This funding is for initial construction only and will be provided by member countries of CERN, the LHC’s supervisory body. But some experts are questioning whether this expensive project is necessary or not.
Dark matter and dark energy are very important in physics.
Dark matter is the matter in the universe that cannot be directly observed. However, it exerts a gravitational influence on the visible matter in the universe—the galaxies, stars, and intergalactic dust. And it has long puzzled scientists.
Dark energy, on the other hand, is the mysterious form of energy that causes galaxies to drift away from each other as a result of the rapidly increasing gravitational pull.
The new machine has been named the ‘Future Circular Collider’ (FCC). CERN director-general Professor Fabiola Gianotti told the BBC it would be a ‘beautiful machine’ if approved.
“This is an instrument that will increase knowledge about our universe and help answer fundamental questions in physics,” she says. We need a more powerful tool to answer these questions.

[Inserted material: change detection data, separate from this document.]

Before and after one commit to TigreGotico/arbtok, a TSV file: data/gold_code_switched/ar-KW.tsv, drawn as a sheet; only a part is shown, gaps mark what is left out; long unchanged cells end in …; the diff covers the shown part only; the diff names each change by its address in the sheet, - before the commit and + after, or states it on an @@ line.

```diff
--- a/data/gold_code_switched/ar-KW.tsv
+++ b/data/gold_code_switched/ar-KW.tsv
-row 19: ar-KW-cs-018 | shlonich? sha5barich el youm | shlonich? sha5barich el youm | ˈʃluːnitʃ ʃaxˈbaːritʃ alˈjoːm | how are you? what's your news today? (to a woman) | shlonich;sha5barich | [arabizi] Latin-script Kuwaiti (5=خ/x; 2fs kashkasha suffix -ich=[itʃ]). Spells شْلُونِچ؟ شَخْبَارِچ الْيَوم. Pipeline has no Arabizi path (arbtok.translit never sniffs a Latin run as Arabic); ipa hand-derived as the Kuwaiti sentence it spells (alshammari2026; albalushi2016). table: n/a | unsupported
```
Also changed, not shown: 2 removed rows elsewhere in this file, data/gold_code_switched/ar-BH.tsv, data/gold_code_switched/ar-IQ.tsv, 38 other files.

Cerne is located near Geneva on the border of Switzerland and France. The LHC is a 27 km-long circular tunnel. In this, the hadrons in the atom are accelerated to the speed of light and then collide.
Using the particles created by the collisions, scientists try to figure out what atoms are made of and how they bond with each other.

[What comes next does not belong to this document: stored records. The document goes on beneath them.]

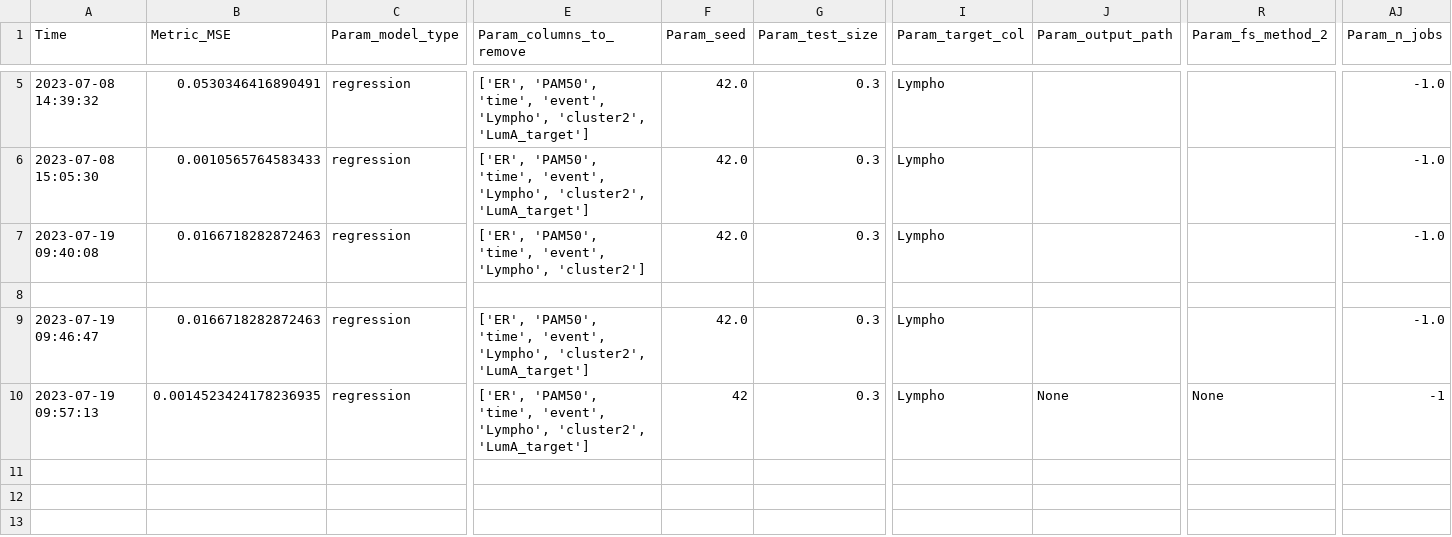
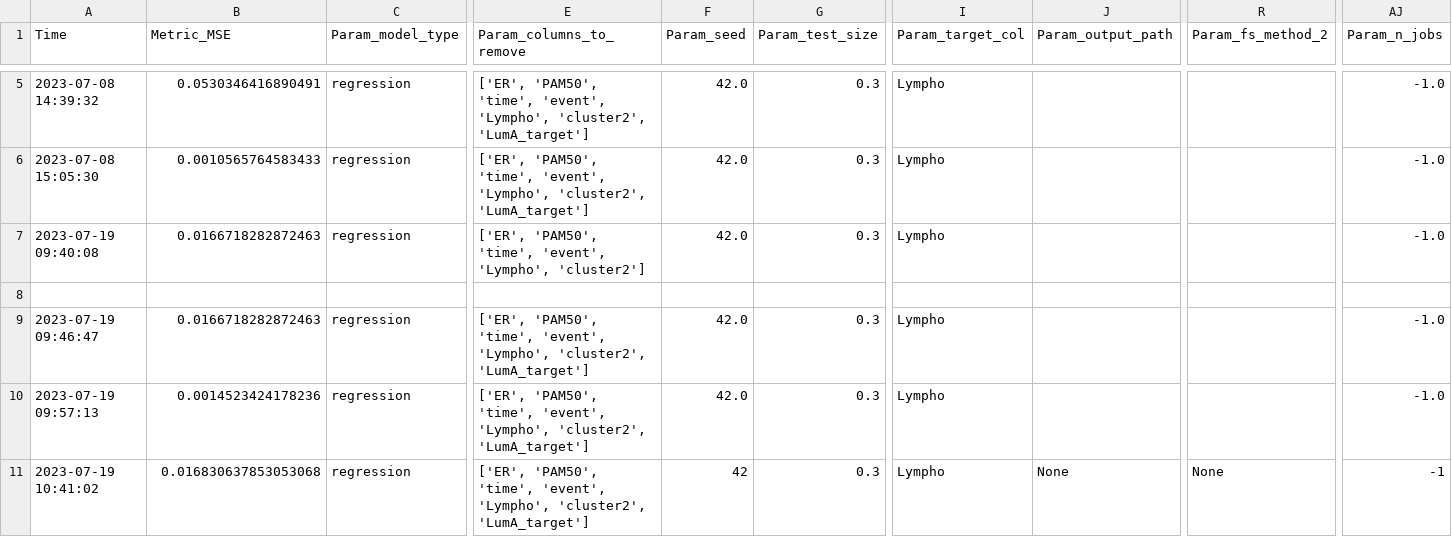
Before and after one commit to gilayache/Final-project-feature-selection-in-gene-expression, a CSV file: src/evaluation/results/regression_results.csv, drawn as a sheet; only a part is shown, gaps mark what is left out; rows hold the shown columns only; the diff names each change by its address in the sheet, - before the commit and + after, or states it on an @@ line.

Commit message:
with the hyper param

```diff
--- a/src/evaluation/results/regression_results.csv
+++ b/src/evaluation/results/regression_results.csv
-B10 (Metric_MSE): 0.0014523424178236935
+B10 (Metric_MSE): 0.0014523424178236
-F10 (Param_seed): 42
+F10 (Param_seed): 42.0
-J10 (Param_output_path): None
+J10 (Param_output_path): (empty)
-R10 (Param_fs_method_2): None
+R10 (Param_fs_method_2): (empty)
-AJ10 (Param_n_jobs): -1
+AJ10 (Param_n_jobs): -1.0
+row 11: 2023-07-19 10:41:02 | 0.016830637853053068 | regression | ['ER', 'PAM50', 'time', 'event', 'Lympho', 'cluster2', 'LumA_target'] | 42 | 0.3 | Lympho | None | None | -1
```
Also changed, not shown: 1 other file.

The stage after historical discovery
Ten years ago, the supercollider led to the historic discovery of the Higgs boson.
In 1964, British scientist Peter Higgs proposed the theory that there is a subatomic particle that gives shape to all other particles in the universe. But it was discovered in 2012 at the LHC. This was the final piece of the puzzle of the current subatomic or subatomic theory of physics known as the ‘Standard Model’.
It is proposed that the FCC, larger than the LHC, be built in two phases. In the first phase, it will be active in the mid-2040s and will involve collisions of electrons.

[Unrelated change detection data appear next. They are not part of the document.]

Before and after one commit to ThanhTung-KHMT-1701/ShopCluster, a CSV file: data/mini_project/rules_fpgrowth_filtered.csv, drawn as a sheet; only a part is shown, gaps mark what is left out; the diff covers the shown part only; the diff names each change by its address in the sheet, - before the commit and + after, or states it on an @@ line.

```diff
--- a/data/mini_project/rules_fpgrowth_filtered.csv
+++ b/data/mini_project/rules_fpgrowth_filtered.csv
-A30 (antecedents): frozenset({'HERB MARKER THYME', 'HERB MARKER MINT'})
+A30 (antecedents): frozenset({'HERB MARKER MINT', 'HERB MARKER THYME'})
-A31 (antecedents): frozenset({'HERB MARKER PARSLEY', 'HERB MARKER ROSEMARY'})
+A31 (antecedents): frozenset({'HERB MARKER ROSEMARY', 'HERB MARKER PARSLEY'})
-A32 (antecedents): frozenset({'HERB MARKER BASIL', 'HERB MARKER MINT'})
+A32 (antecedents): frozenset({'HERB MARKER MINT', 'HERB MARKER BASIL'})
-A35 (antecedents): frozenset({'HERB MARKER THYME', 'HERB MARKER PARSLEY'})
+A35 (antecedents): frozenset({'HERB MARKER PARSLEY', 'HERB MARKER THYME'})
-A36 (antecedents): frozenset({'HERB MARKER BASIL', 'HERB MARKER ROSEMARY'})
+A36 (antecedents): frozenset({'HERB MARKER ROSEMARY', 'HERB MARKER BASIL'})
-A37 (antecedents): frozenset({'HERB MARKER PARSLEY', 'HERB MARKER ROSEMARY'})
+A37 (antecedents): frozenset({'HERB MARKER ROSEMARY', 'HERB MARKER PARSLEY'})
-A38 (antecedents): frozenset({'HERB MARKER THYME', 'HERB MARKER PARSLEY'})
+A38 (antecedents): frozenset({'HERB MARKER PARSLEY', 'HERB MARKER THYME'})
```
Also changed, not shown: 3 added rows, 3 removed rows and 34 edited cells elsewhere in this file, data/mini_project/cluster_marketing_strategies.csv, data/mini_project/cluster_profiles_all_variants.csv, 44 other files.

It is hoped that the extra energy will allow more Higgs boson particles to be created and scientists will be able to observe them in greater detail.
The second phase will begin in the 2070s and will require a more powerful magnet. A magnet so powerful that it has not yet been created.
The FCC will be three times larger in diameter than the LHC and will be 91 kilometres across and twice as deep.
Why the need for a more massive Hadron collider?
That’s because the £3.75 billion LHC, which has been operating since 2008, has failed to find the particles that provide the remaining 95 percent of information about the universe.
Scientists are still searching for two great unknowns, dark matter and dark energy.
“Something big is missing,” explains Professor Fabiola Gianotti.
She says the FCC is needed because the discovery of these dark particles will lead to a new, more complete view of how the universe works.
20 years ago, several researchers at CERN predicted that the LSC would discover these mysterious particles, but this did not happen.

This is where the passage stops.